◆ EXERCISE PROMPT:
Within the records, how many lines hold the word "file"? State that number alone.

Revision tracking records
____________________

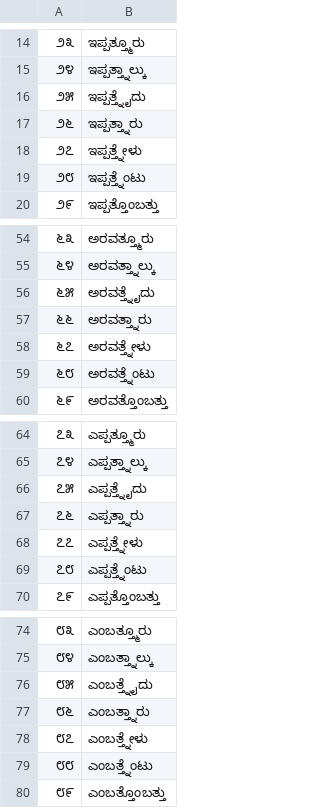
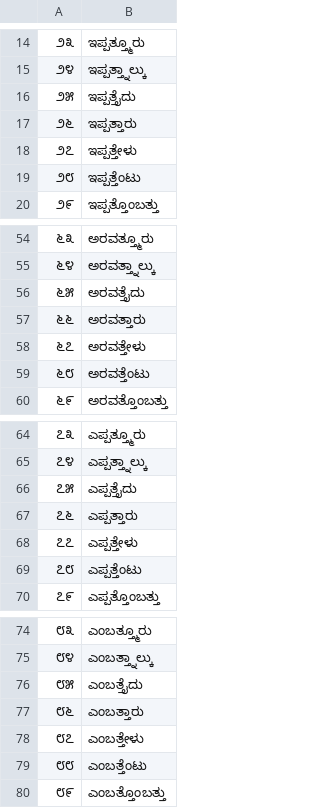
Before and after one commit to bhashini-ai/NeMo-text-processing, a TSV file: nemo_text_processing/text_normalization/ka/data/numbers/teens_and_ties.tsv, drawn as a sheet; only a part is shown, gaps mark what is left out; the diff covers the shown part only.

```diff
--- a/nemo_text_processing/text_normalization/ka/data/numbers/teens_and_ties.tsv
+++ b/nemo_text_processing/text_normalization/ka/data/numbers/teens_and_ties.tsv
@@ -15,6 +15,6 @@
 ೨೪	ಇಪ್ಪತ್ತ್ನಾಲ್ಕು
-೨೫	ಇಪ್ಪತ್ತ್ನೈದು
-೨೬	ಇಪ್ಪತ್ತ್ನಾರು
-೨೭	ಇಪ್ಪತ್ತ್ನೇಳು
-೨೮	ಇಪ್ಪತ್ತ್ನೆಂಟು
+೨೫	ಇಪ್ಪತ್ತೈದು
+೨೬	ಇಪ್ಪತ್ತಾರು
+೨೭	ಇಪ್ಪತ್ತೇಳು
+೨೮	ಇಪ್ಪತ್ತೆಂಟು
 ೨೯	ಇಪ್ಪತ್ತೊಂಬತ್ತು
@@ -55,6 +55,6 @@
 ೬೪	ಅರವತ್ತ್ನಾಲ್ಕು
-೬೫	ಅರವತ್ತ್ನೈದು
-೬೬	ಅರವತ್ತ್ನಾರು
-೬೭	ಅರವತ್ತ್ನೇಳು
-೬೮	ಅರವತ್ತ್ನೆಂಟು
+೬೫	ಅರವತ್ತೈದು
+೬೬	ಅರವತ್ತಾರು
+೬೭	ಅರವತ್ತೇಳು
+೬೮	ಅರವತ್ತೆಂಟು
 ೬೯	ಅರವತ್ತೊಂಬತ್ತು
@@ -65,6 +65,6 @@
 ೭೪	ಎಪ್ಪತ್ತ್ನಾಲ್ಕು
-೭೫	ಎಪ್ಪತ್ತ್ನೈದು
-೭೬	ಎಪ್ಪತ್ತ್ನಾರು
-೭೭	ಎಪ್ಪತ್ತ್ನೇಳು
-೭೮	ಎಪ್ಪತ್ತ್ನೆಂಟು
+೭೫	ಎಪ್ಪತ್ತೈದು
+೭೬	ಎಪ್ಪತ್ತಾರು
+೭೭	ಎಪ್ಪತ್ತೇಳು
+೭೮	ಎಪ್ಪತ್ತೆಂಟು
 ೭೯	ಎಪ್ಪತ್ತೊಂಬತ್ತು
@@ -75,6 +75,6 @@
 ೮೪	ಎಂಬತ್ತ್ನಾಲ್ಕು
-೮೫	ಎಂಬತ್ತ್ನೈದು
-೮೬	ಎಂಬತ್ತ್ನಾರು
-೮೭	ಎಂಬತ್ತ್ನೇಳು
-೮೮	ಎಂಬತ್ತ್ನೆಂಟು
+೮೫	ಎಂಬತ್ತೈದು
+೮೬	ಎಂಬತ್ತಾರು
+೮೭	ಎಂಬತ್ತೇಳು
+೮೮	ಎಂಬತ್ತೆಂಟು
 ೮೯	ಎಂಬತ್ತೊಂಬತ್ತು
```
Also changed, not shown: 4 edited cells elsewhere in this file, nemo_text_processing/inverse_text_normalization/ka/data/ordinals/digit.tsv, nemo_text_processing/inverse_text_normalization/ka/data/ordinals/digit_fem.tsv, 12 other files.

____________________

◆ RESULT OF THE EXERCISE:
2